Nigerian state governors on Thursday approved the release of $1 billion from the country’s excess oil account to the government to help fight the Boko Haram Islamist insurgency. The account holds foreign reserves from excess earnings from sales of crude. It currently totals $2.3 billion, according to Nigeria’s accountant general. “We are pleased with the…
Since I started this column on June 16, 2017 to be precise, my heart-cry has been to change the mentality of our youths from job-seekers to job-creators. Thank God, the message seems to be making impact; from the feedback I get, many young people are asking me: “How do I start my business when I have no capital?” That’s just about the summary of all the posers I often get from readers.
Consequently, I decided to address the obstacles you face when starting a new business. Let us understand that while capital, cash capital especially, is of the utmost importance at any stage of any business or project, idea is more important.
Before I make my submission on why the idea should be the first consideration in any business concern, let me assure you that nothing guarantees success in any venture, be it business, marriage, political contest, sporting engagement, or any of life’s diverse endeavours, but the grace of God. This conclusion may seem too religious, but it is true.
We have seen many businesses or projects that looked destined for success from the start, fail abysmally to the shock of stake holders. A case in point is the failure of the Concorde supersonic airplane project; a joint venture between French and British manufacturers. That commercial aircraft took off amidst fanfare and, for a while, it looked like a breakthrough in aviation technology because it achieved the goal of extraordinary, unprecedented speed of closing the gap of air travel distance.
However, why the Concorde project failed is a subject for another day. After studying the evolution of enterprises, my research showed that, at the end of the day, after the grace factor, it is the ability of any venture to pass the “test of balance” that accounts for enduring or landmark success. Watch out for a new series on start-ups in which the processes of business ventures are addressed. You can’t afford to miss any of the three-part series in this column, because they answer many questions arising from the challenges new business ventures face. And how to overcome them.
Now, back to the point. Which comes first in start-up decisions? The idea or the capital? It is the idea because that is what defines the venture; it is what determines the capital you need to launch out. There are so many questions surrounding the idea that you have to settle before you even think about the funding.
The first factor to consider is this: Is the project idea viable? Since we are dealing with business ventures here, you have to settle that question before you can proceed. Your feasibility and business plan, the second important factors, should resolve the question of viability, and project cost which, invariably throws up the third factor, which is capital. Thus; you have the idea, feasibility/business plan and, finally capital as the three critical factors involved in any start-up.
If you worry about capital first, you may run into trouble because you have not resolved the two other key issues of idea and feasibility/business plan. Get this clear in your mind; you hit on a bright idea, say, the setting up of a school. Then, you subject this idea to a test of viability called feasibility study along with a business plan. The study would tell you whether the project is viable or not, before you commit your capital to it.

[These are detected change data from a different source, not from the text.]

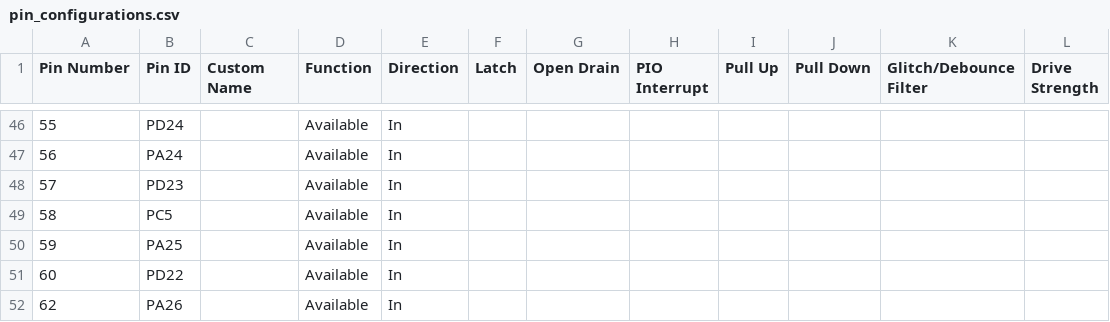
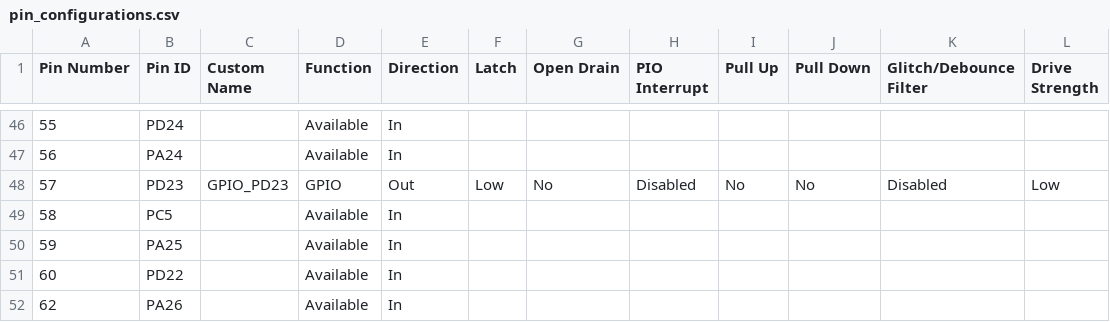
Before and after one commit to Microchip-MPLAB-Harmony/csp_apps_pic32cz_ca70, a CSV file: apps/twihs/slave/i2c_eeprom_emulation/firmware/src/config/pic32cz_ca70_curiosity_ultra/pin_configurations.csv, drawn as a sheet; only a part is shown, gaps mark what is left out.

Commit message:
[TWIHS] Regenerated demo for twihs__slave__i2c_eeprom_emulation__firmware__pic32cz_ca70_curiosity_ultra.X
MH3-100452

```diff
--- a/apps/twihs/slave/i2c_eeprom_emulation/firmware/src/config/pic32cz_ca70_curiosity_ultra/pin_configurations.csv
+++ b/apps/twihs/slave/i2c_eeprom_emulation/firmware/src/config/pic32cz_ca70_curiosity_ultra/pin_configurations.csv
@@ -47,3 +47,3 @@
 56,PA24,,Available,In,,,,,,,
-57,PD23,,Available,In,,,,,,,
+57,PD23,GPIO_PD23,GPIO,Out,Low,No,Disabled,No,No,Disabled,Low
 58,PC5,,Available,In,,,,,,,
```
Also changed, not shown: 16 other files.
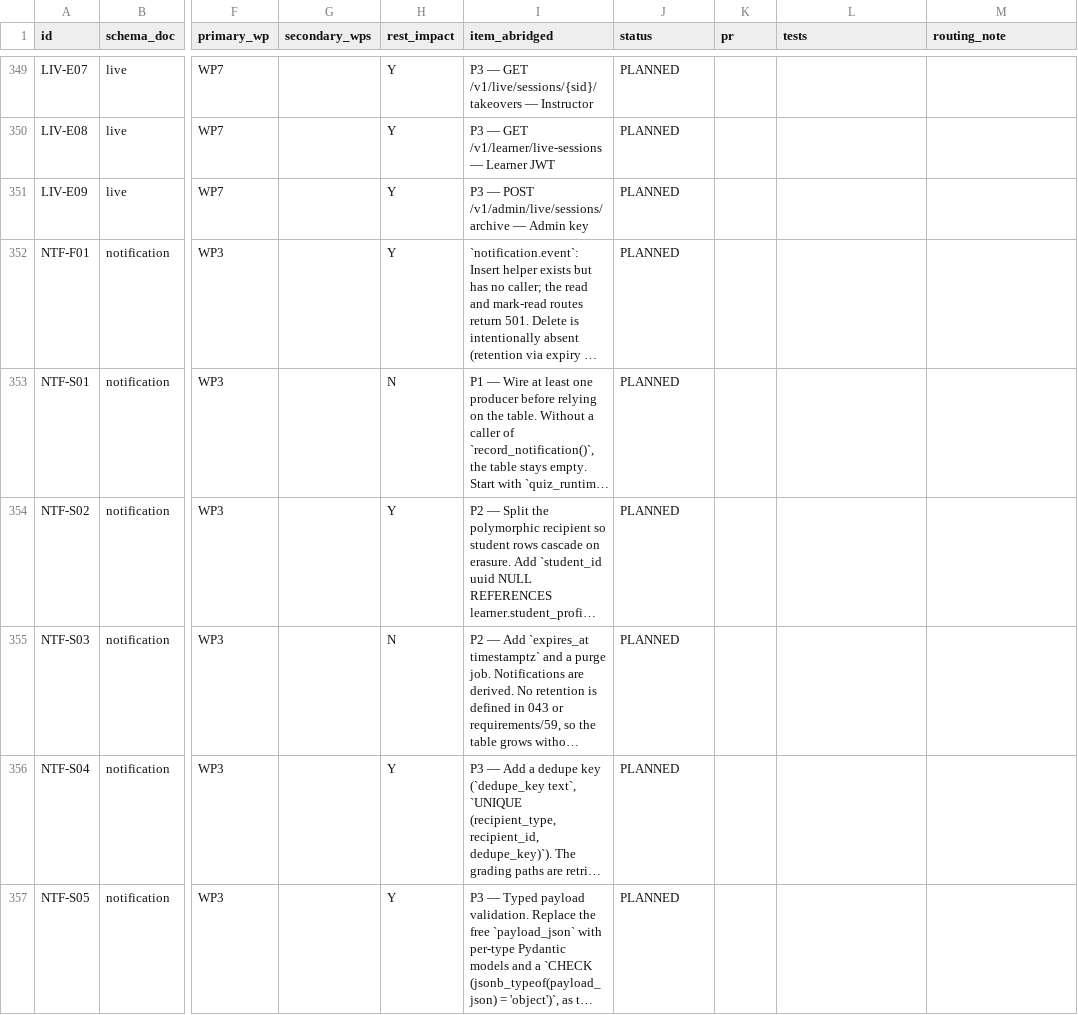
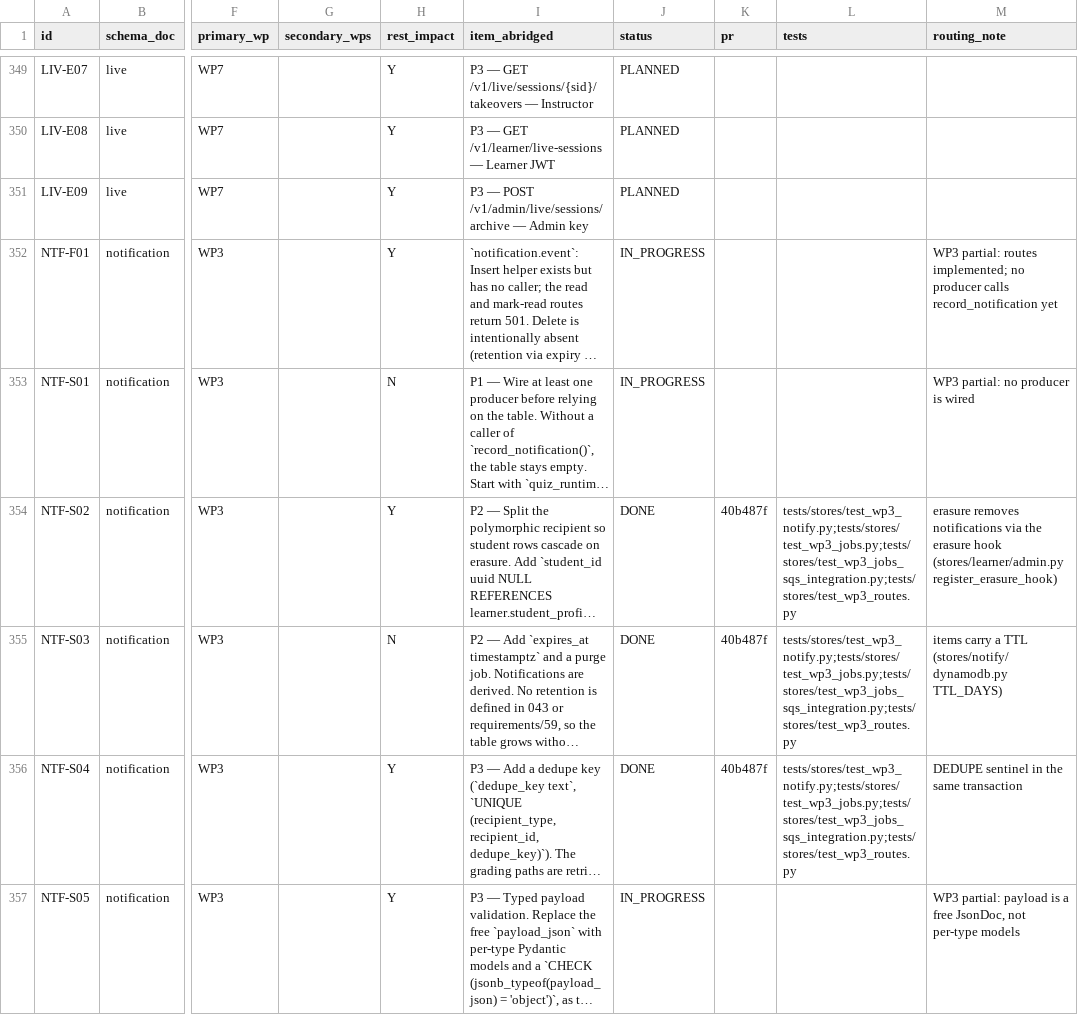
Before and after one commit to sutanuchaudhuri/knowledge-bank-ingestion, a CSV file: documentation/database/findings_register.csv, drawn as a sheet; only a part is shown, gaps mark what is left out; long unchanged cells end in …; the diff covers the shown part only; the diff names each change by its address in the sheet, - before the commit and + after, or states it on an @@ line.

```diff
--- a/documentation/database/findings_register.csv
+++ b/documentation/database/findings_register.csv
-J352:J353 (status): PLANNED
+J352:J353 (status): IN_PROGRESS
-M352 (routing_note): (empty)
+M352 (routing_note): WP3 partial: routes implemented; no producer calls record_notification yet
-M353 (routing_note): (empty)
+M353 (routing_note): WP3 partial: no producer is wired
-J354:J356 (status): PLANNED
+J354:J356 (status): DONE
-K354:K356 (pr): (empty)
+K354:K356 (pr): 40b487f
-L354:L356 (tests): (empty)
+L354:L356 (tests): tests/stores/test_wp3_notify.py;tests/stores/test_wp3_jobs.py;tests/stores/test_wp3_jobs_sqs_integration.py;tests/stores/test_wp3_routes.py
-M354 (routing_note): (empty)
+M354 (routing_note): erasure removes notifications via the erasure hook (stores/learner/admin.py register_erasure_hook)
-M355 (routing_note): (empty)
+M355 (routing_note): items carry a TTL (stores/notify/dynamodb.py TTL_DAYS)
-M356 (routing_note): (empty)
+M356 (routing_note): DEDUPE sentinel in the same transaction
-J357 (status): PLANNED
+J357 (status): IN_PROGRESS
-M357 (routing_note): (empty)
+M357 (routing_note): WP3 partial: payload is a free JsonDoc, not per-type models
```
Also changed, not shown: 96 edited cells elsewhere in this file, 27 other files.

The feasibility report would give you detailed information about many things like location of the business, size, personnel, sources of raw material, cash flow projections etc. These, you need to know before you embark on the project. This valuable foreknowledge is absolutely fundamental if you are to succeed with the venture. Sometimes, most feasibility studies include market research, another key source of information on business behavior.
After you have generated a sound idea and you have subjected its integrity to the test of viability called feasibility study, then you begin to look at the capital that the feasibility report has suggested.
The fact that you have more than enough capital, which in its broader definition could be cash, fixed assests and goodwill, does not mean that you could embark on a venture without first subjecting its integrity on paper, to the stiff test of viability. Many businesses look good in the head but in reality are not viable at all. Remember, not all that glitters is gold.
A lot of business people invest in projects they “like” or that seem to be profitable not what is commercially viable. If you don’t have a feasibility study it would be difficult to ascertain the true financial worth, return on investment (Rol), and therefore, viability of a commercial venture. The accurate information on the capital outlay could be elusive if you don’t have feasibility. You may likely lose your money if you don’t have a good idea of what you want to invest in. Idea, feasibility and capital, in that order constitute what I call the Holy Trinity of business success.
Finally, the most important thing is to have a dream or idea. You need a good idea to succeed in business. Every other thing would fall in place.
WEEKEND SPICE: We have got to have a dream if we are going to make a dream come through-Dennis Waitley
Folks, again, thank God it’s Friday. Stay motivated till next week.
Ladi Ayodeji is an Author, Conference Speaker/Pastor and life coach. He can be reached at [email protected] and 09059243004 (sms only).